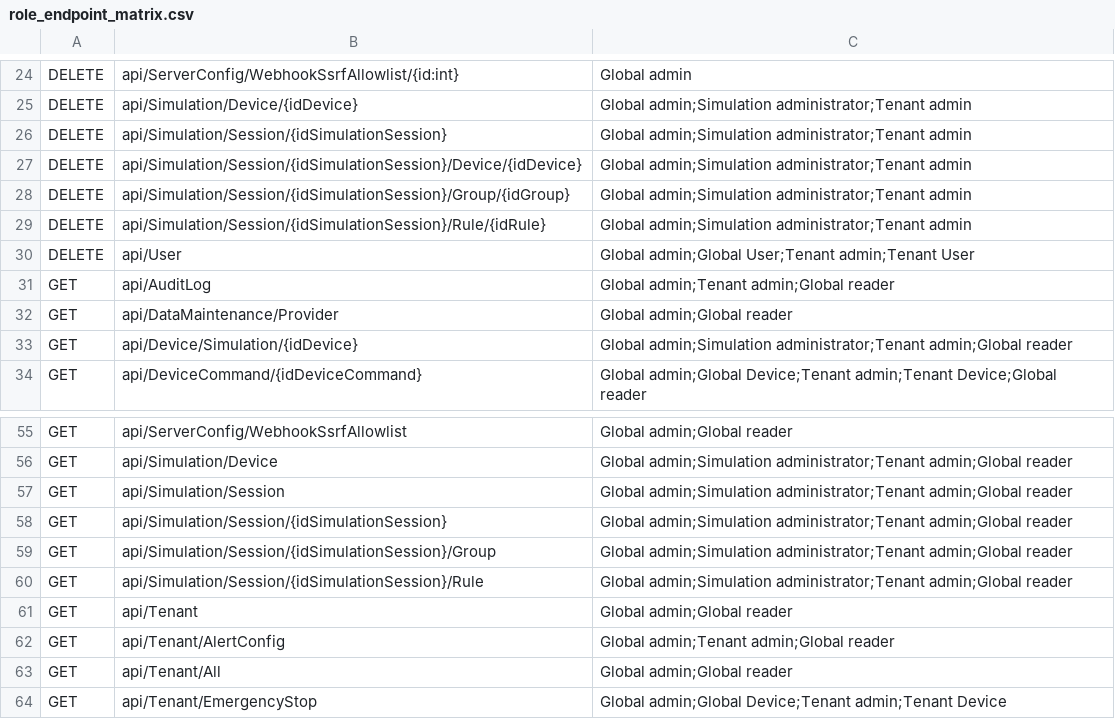
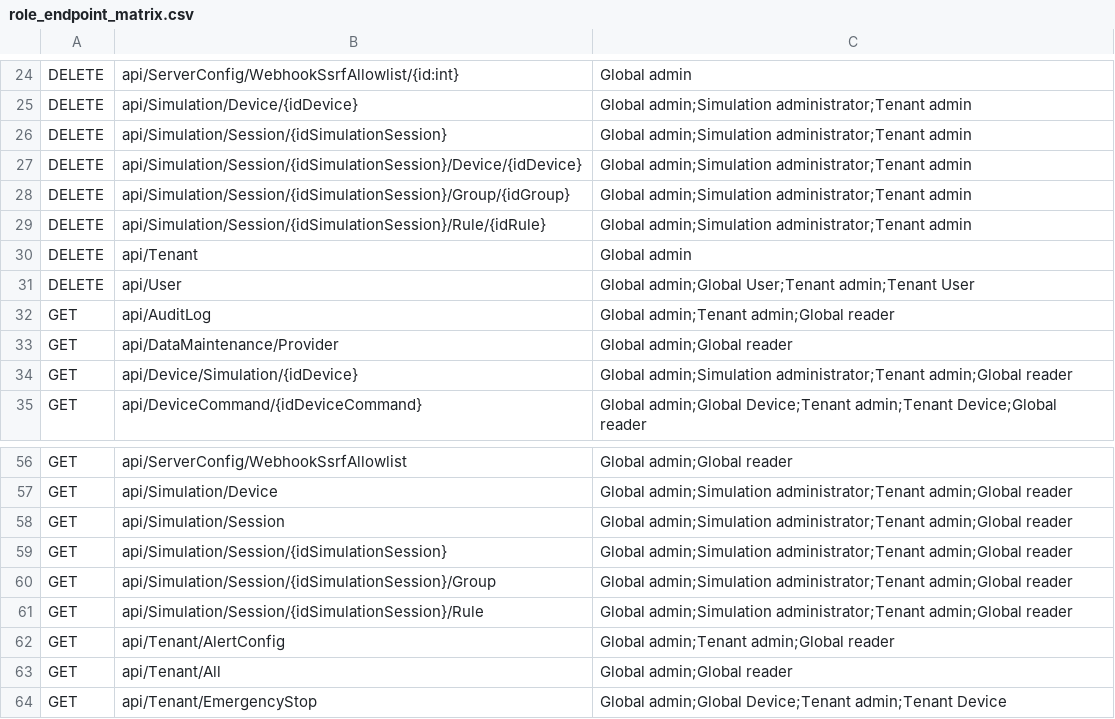
Before and after one commit to dopiskur/AgrumyService, a CSV file: Agrumy.Api.Tests/TestVectors/role_endpoint_matrix.csv, drawn as a sheet; only a part is shown, gaps mark what is left out; removed rows and columns are numbered as before the commit, all else as after; the diff names each change by its address in the sheet, - before the commit and + after, or states it on an @@ line.

```diff
--- a/Agrumy.Api.Tests/TestVectors/role_endpoint_matrix.csv
+++ b/Agrumy.Api.Tests/TestVectors/role_endpoint_matrix.csv
+row 30: DELETE | api/Tenant | Global admin
-row 61: GET | api/Tenant | Global admin;Global reader
```
Also changed, not shown: 27 other files.
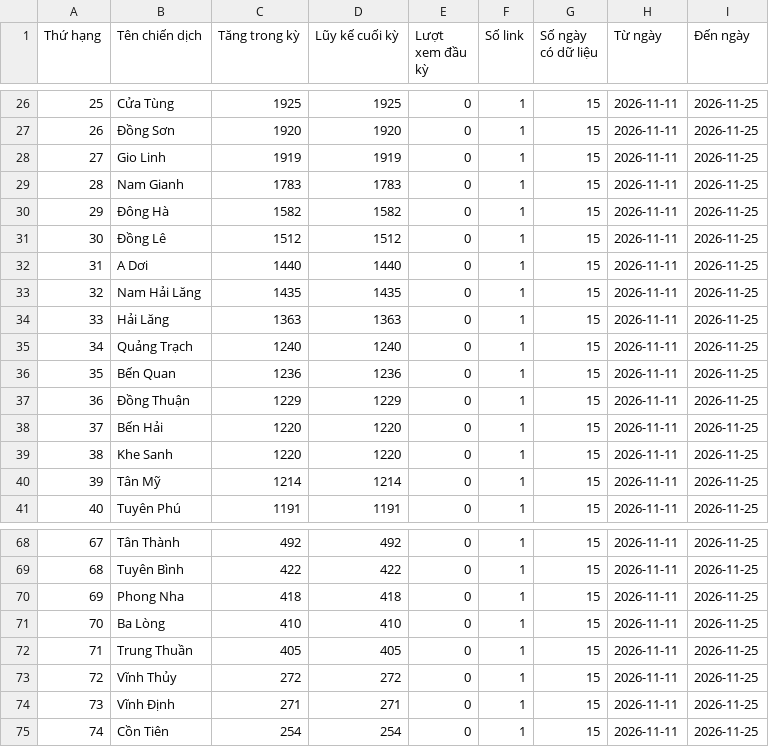
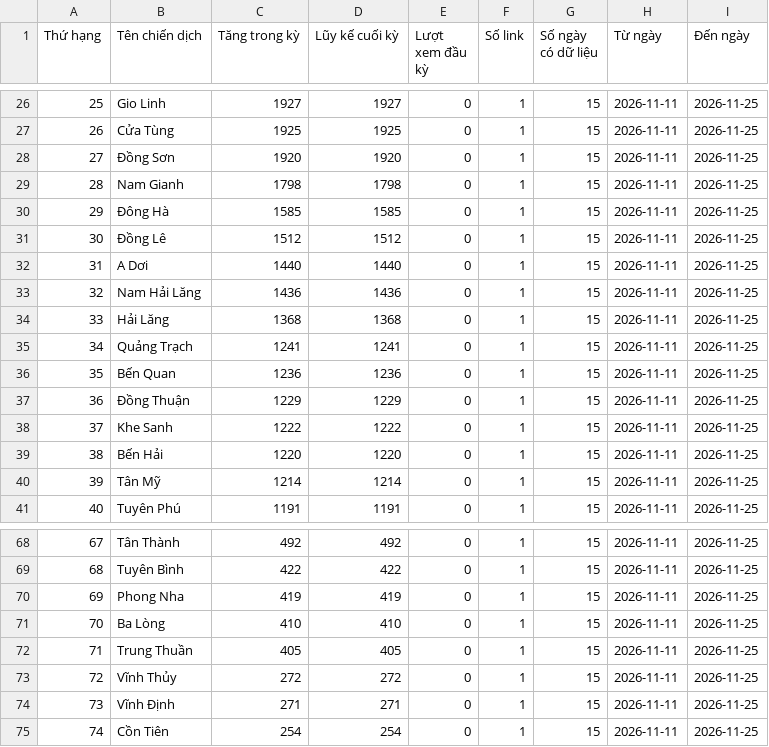
Before and after one commit to phuonglinh-ai/truyenthongquangtri, a CSV file: data.csv, drawn as a sheet; only a part is shown, gaps mark what is left out; the diff covers the shown part only.

```diff
--- a/data.csv
+++ b/data.csv
@@ -26,15 +26,15 @@
-25,Cửa Tùng,1925,1925,0,1,15,2026-11-11,2026-11-25
-26,Đồng Sơn,1920,1920,0,1,15,2026-11-11,2026-11-25
-27,Gio Linh,1919,1919,0,1,15,2026-11-11,2026-11-25
-28,Nam Gianh,1783,1783,0,1,15,2026-11-11,2026-11-25
-29,Đông Hà,1582,1582,0,1,15,2026-11-11,2026-11-25
+25,Gio Linh,1927,1927,0,1,15,2026-11-11,2026-11-25
+26,Cửa Tùng,1925,1925,0,1,15,2026-11-11,2026-11-25
+27,Đồng Sơn,1920,1920,0,1,15,2026-11-11,2026-11-25
+28,Nam Gianh,1798,1798,0,1,15,2026-11-11,2026-11-25
+29,Đông Hà,1585,1585,0,1,15,2026-11-11,2026-11-25
 30,Đồng Lê,1512,1512,0,1,15,2026-11-11,2026-11-25
 31,A Dơi,1440,1440,0,1,15,2026-11-11,2026-11-25
-32,Nam Hải Lăng,1435,1435,0,1,15,2026-11-11,2026-11-25
-33,Hải Lăng,1363,1363,0,1,15,2026-11-11,2026-11-25
-34,Quảng Trạch,1240,1240,0,1,15,2026-11-11,2026-11-25
+32,Nam Hải Lăng,1436,1436,0,1,15,2026-11-11,2026-11-25
+33,Hải Lăng,1368,1368,0,1,15,2026-11-11,2026-11-25
+34,Quảng Trạch,1241,1241,0,1,15,2026-11-11,2026-11-25
 35,Bến Quan,1236,1236,0,1,15,2026-11-11,2026-11-25
 36,Đồng Thuận,1229,1229,0,1,15,2026-11-11,2026-11-25
-37,Bến Hải,1220,1220,0,1,15,2026-11-11,2026-11-25
-38,Khe Sanh,1220,1220,0,1,15,2026-11-11,2026-11-25
+37,Khe Sanh,1222,1222,0,1,15,2026-11-11,2026-11-25
+38,Bến Hải,1220,1220,0,1,15,2026-11-11,2026-11-25
 39,Tân Mỹ,1214,1214,0,1,15,2026-11-11,2026-11-25
@@ -69,3 +69,3 @@
 68,Tuyên Bình,422,422,0,1,15,2026-11-11,2026-11-25
-69,Phong Nha,418,418,0,1,15,2026-11-11,2026-11-25
+69,Phong Nha,419,419,0,1,15,2026-11-11,2026-11-25
 70,Ba Lòng,410,410,0,1,15,2026-11-11,2026-11-25
```
Also changed, not shown: 46 edited cells elsewhere in this file.
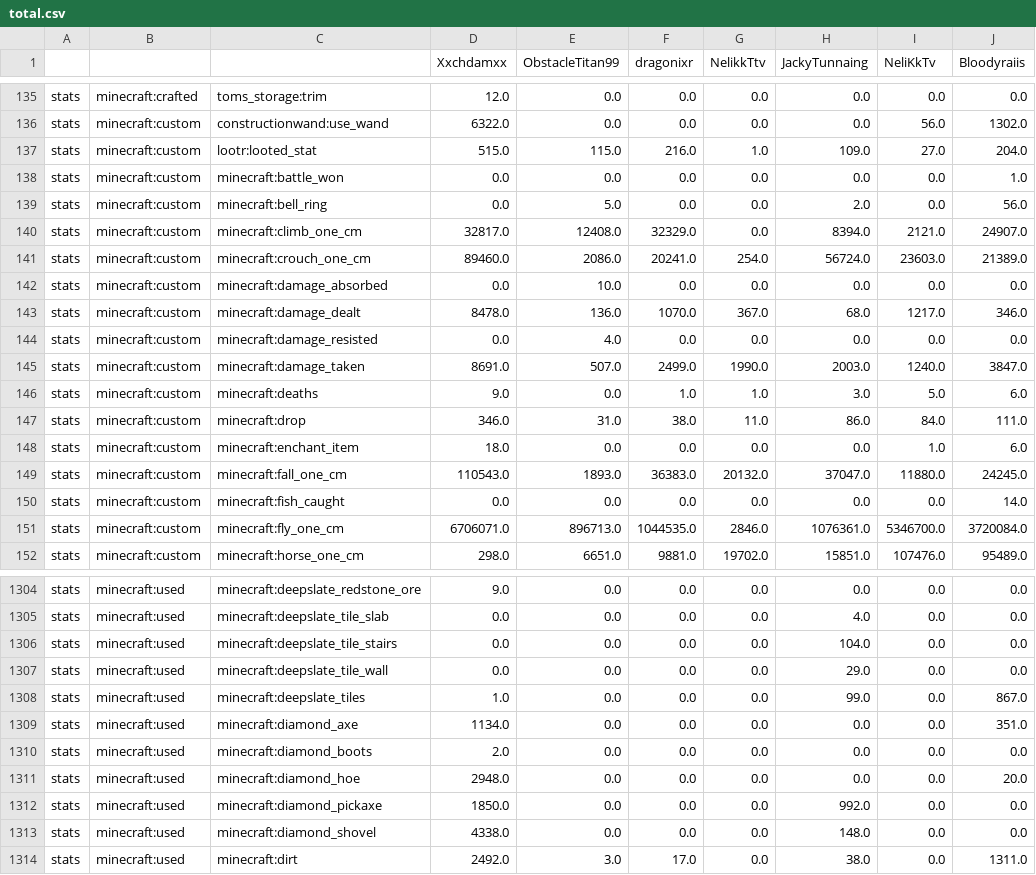
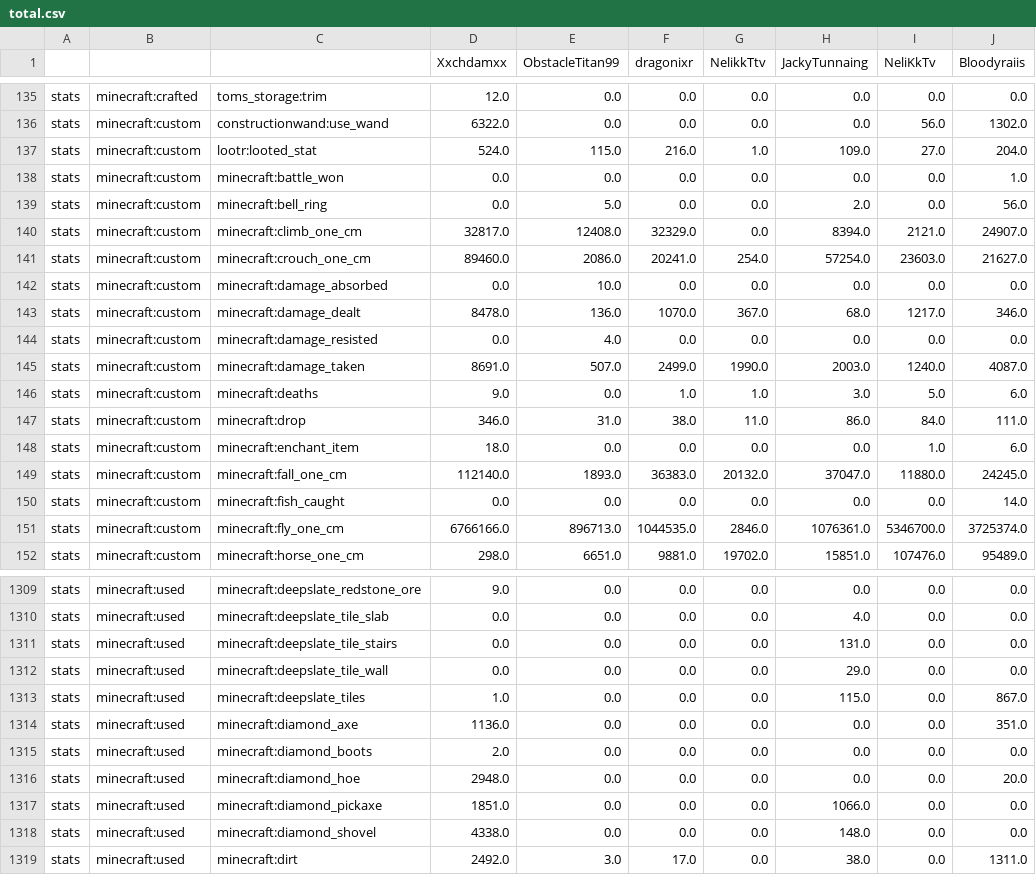
Before and after one commit to NeliKkTv/cobbledex-leaderboardV4, a CSV file: total.csv, drawn as a sheet; only a part is shown, gaps mark what is left out; the diff covers the shown part only.

```diff
--- a/total.csv
+++ b/total.csv
@@ -136,3 +136,3 @@ stats,minecraft:crafted,toms_storage:trim,12.0,0.0,0.0,0.0,0.0,0.0,0.0
 stats,minecraft:custom,constructionwand:use_wand,6322.0,0.0,0.0,0.0,0.0,56.0,1302.0
-stats,minecraft:custom,lootr:looted_stat,515.0,115.0,216.0,1.0,109.0,27.0,204.0
+stats,minecraft:custom,lootr:looted_stat,524.0,115.0,216.0,1.0,109.0,27.0,204.0
 stats,minecraft:custom,minecraft:battle_won,0.0,0.0,0.0,0.0,0.0,0.0,1.0
@@ -140,3 +140,3 @@ stats,minecraft:custom,minecraft:bell_ring,0.0,5.0,0.0,0.0,2.0,0.0,56.0
 stats,minecraft:custom,minecraft:climb_one_cm,32817.0,12408.0,32329.0,0.0,8394.0,2121.0,24907.0
-stats,minecraft:custom,minecraft:crouch_one_cm,89460.0,2086.0,20241.0,254.0,56724.0,23603.0,21389.0
+stats,minecraft:custom,minecraft:crouch_one_cm,89460.0,2086.0,20241.0,254.0,57254.0,23603.0,21627.0
 stats,minecraft:custom,minecraft:damage_absorbed,0.0,10.0,0.0,0.0,0.0,0.0,0.0
@@ -144,3 +144,3 @@ stats,minecraft:custom,minecraft:damage_dealt,8478.0,136.0,1070.0,367.0,68.0,121
 stats,minecraft:custom,minecraft:damage_resisted,0.0,4.0,0.0,0.0,0.0,0.0,0.0
-stats,minecraft:custom,minecraft:damage_taken,8691.0,507.0,2499.0,1990.0,2003.0,1240.0,3847.0
+stats,minecraft:custom,minecraft:damage_taken,8691.0,507.0,2499.0,1990.0,2003.0,1240.0,4087.0
 stats,minecraft:custom,minecraft:deaths,9.0,0.0,1.0,1.0,3.0,5.0,6.0
@@ -148,5 +148,5 @@ stats,minecraft:custom,minecraft:drop,346.0,31.0,38.0,11.0,86.0,84.0,111.0
 stats,minecraft:custom,minecraft:enchant_item,18.0,0.0,0.0,0.0,0.0,1.0,6.0
-stats,minecraft:custom,minecraft:fall_one_cm,110543.0,1893.0,36383.0,20132.0,37047.0,11880.0,24245.0
+stats,minecraft:custom,minecraft:fall_one_cm,112140.0,1893.0,36383.0,20132.0,37047.0,11880.0,24245.0
 stats,minecraft:custom,minecraft:fish_caught,0.0,0.0,0.0,0.0,0.0,0.0,14.0
-stats,minecraft:custom,minecraft:fly_one_cm,6706071.0,896713.0,1044535.0,2846.0,1076361.0,5346700.0,3720084.0
+stats,minecraft:custom,minecraft:fly_one_cm,6766166.0,896713.0,1044535.0,2846.0,1076361.0,5346700.0,3725374.0
 stats,minecraft:custom,minecraft:horse_one_cm,298.0,6651.0,9881.0,19702.0,15851.0,107476.0,95489.0
@@ -1305,9 +1310,9 @@ stats,minecraft:used,minecraft:deepslate_redstone_ore,9.0,0.0,0.0,0.0,0.0,0.0,0.
 stats,minecraft:used,minecraft:deepslate_tile_slab,0.0,0.0,0.0,0.0,4.0,0.0,0.0
-stats,minecraft:used,minecraft:deepslate_tile_stairs,0.0,0.0,0.0,0.0,104.0,0.0,0.0
+stats,minecraft:used,minecraft:deepslate_tile_stairs,0.0,0.0,0.0,0.0,131.0,0.0,0.0
 stats,minecraft:used,minecraft:deepslate_tile_wall,0.0,0.0,0.0,0.0,29.0,0.0,0.0
-stats,minecraft:used,minecraft:deepslate_tiles,1.0,0.0,0.0,0.0,99.0,0.0,867.0
-stats,minecraft:used,minecraft:diamond_axe,1134.0,0.0,0.0,0.0,0.0,0.0,351.0
+stats,minecraft:used,minecraft:deepslate_tiles,1.0,0.0,0.0,0.0,115.0,0.0,867.0
+stats,minecraft:used,minecraft:diamond_axe,1136.0,0.0,0.0,0.0,0.0,0.0,351.0
 stats,minecraft:used,minecraft:diamond_boots,2.0,0.0,0.0,0.0,0.0,0.0,0.0
 stats,minecraft:used,minecraft:diamond_hoe,2948.0,0.0,0.0,0.0,0.0,0.0,20.0
-stats,minecraft:used,minecraft:diamond_pickaxe,1850.0,0.0,0.0,0.0,992.0,0.0,0.0
+stats,minecraft:used,minecraft:diamond_pickaxe,1851.0,0.0,0.0,0.0,1066.0,0.0,0.0
 stats,minecraft:used,minecraft:diamond_shovel,4338.0,0.0,0.0,0.0,148.0,0.0,0.0
```
Also changed, not shown: 5 added rows and 61 edited cells elsewhere in this file, 12 other files.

________

> Exercise directions
Look through the listing above and copy each line with the word "Đồng" in it.

> Task result
-26,Đồng Sơn,1920,1920,0,1,15,2026-11-11,2026-11-25
+27,Đồng Sơn,1920,1920,0,1,15,2026-11-11,2026-11-25
 30,Đồng Lê,1512,1512,0,1,15,2026-11-11,2026-11-25
 36,Đồng Thuận,1229,1229,0,1,15,2026-11-11,2026-11-25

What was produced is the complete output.